■ **Prompt**: From the records below, copy each line in which the string "best" occurs.

Data for the task START

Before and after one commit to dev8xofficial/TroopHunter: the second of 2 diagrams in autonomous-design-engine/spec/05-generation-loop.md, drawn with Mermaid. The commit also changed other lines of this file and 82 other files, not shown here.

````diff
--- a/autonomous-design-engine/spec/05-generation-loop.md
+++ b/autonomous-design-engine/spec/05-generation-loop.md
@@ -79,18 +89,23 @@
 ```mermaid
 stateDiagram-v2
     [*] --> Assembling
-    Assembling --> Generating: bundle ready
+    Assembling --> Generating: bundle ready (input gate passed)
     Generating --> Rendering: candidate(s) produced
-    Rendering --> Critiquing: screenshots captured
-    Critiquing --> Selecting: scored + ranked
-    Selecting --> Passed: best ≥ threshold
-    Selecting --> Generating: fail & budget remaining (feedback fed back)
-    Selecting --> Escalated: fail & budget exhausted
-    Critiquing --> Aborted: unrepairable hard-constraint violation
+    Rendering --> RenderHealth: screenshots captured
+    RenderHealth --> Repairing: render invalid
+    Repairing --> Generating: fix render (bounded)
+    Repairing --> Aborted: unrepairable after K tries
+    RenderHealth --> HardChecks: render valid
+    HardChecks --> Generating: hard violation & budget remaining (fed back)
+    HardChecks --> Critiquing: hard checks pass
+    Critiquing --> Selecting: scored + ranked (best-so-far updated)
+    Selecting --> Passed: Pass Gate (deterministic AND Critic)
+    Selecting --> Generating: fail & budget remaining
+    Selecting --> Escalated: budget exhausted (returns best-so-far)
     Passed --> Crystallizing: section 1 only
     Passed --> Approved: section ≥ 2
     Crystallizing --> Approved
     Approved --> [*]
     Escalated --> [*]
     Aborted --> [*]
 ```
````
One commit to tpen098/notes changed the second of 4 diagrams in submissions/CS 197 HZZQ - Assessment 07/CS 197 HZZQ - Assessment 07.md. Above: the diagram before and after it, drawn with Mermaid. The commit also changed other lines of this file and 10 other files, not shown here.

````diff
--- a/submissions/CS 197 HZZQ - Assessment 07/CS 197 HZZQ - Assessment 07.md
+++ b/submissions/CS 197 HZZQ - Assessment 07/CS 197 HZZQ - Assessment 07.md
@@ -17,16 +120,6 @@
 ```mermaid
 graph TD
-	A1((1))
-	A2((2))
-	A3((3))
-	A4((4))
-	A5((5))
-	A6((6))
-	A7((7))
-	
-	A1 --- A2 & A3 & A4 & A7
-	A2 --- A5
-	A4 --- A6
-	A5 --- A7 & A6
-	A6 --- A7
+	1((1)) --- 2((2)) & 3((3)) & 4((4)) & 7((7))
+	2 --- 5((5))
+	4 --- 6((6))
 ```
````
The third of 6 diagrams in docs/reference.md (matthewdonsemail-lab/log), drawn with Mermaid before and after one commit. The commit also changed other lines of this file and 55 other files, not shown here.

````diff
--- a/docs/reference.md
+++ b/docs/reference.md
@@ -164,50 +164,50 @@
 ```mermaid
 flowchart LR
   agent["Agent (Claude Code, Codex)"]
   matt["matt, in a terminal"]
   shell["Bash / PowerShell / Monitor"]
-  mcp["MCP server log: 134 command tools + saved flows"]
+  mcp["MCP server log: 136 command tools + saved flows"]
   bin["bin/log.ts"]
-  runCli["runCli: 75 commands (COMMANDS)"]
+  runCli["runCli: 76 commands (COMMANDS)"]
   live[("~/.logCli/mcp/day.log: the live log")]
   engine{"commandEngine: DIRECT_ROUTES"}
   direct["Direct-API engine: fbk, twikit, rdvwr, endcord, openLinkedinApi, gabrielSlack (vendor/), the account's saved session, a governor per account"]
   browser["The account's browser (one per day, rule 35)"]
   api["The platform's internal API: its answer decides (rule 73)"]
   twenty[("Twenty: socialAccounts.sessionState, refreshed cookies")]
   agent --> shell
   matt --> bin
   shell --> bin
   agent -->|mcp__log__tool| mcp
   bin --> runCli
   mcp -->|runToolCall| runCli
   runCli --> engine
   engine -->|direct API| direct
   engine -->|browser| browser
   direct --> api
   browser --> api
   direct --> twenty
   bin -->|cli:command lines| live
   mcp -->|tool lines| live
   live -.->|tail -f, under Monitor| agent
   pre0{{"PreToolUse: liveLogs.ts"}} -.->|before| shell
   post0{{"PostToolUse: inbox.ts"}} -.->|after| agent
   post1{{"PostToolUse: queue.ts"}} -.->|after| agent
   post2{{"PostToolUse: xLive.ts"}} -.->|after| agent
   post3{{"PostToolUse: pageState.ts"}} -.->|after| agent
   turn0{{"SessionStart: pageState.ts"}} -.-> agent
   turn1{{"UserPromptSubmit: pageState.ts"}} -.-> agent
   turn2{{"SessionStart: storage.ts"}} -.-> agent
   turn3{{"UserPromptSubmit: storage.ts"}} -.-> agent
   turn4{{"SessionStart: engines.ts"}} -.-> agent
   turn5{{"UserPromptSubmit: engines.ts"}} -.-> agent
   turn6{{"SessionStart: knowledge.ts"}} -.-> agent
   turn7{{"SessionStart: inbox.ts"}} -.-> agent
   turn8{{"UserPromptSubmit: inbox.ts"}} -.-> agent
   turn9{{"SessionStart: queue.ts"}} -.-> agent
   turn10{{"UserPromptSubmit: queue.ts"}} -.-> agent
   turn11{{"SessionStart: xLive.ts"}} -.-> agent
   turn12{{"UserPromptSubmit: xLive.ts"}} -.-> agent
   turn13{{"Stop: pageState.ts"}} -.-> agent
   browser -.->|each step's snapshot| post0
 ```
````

Data for the task END

■ **Exercise solution**:
-    Selecting --> Passed: best ≥ threshold
+    Critiquing --> Selecting: scored + ranked (best-so-far updated)
+    Selecting --> Escalated: budget exhausted (returns best-so-far)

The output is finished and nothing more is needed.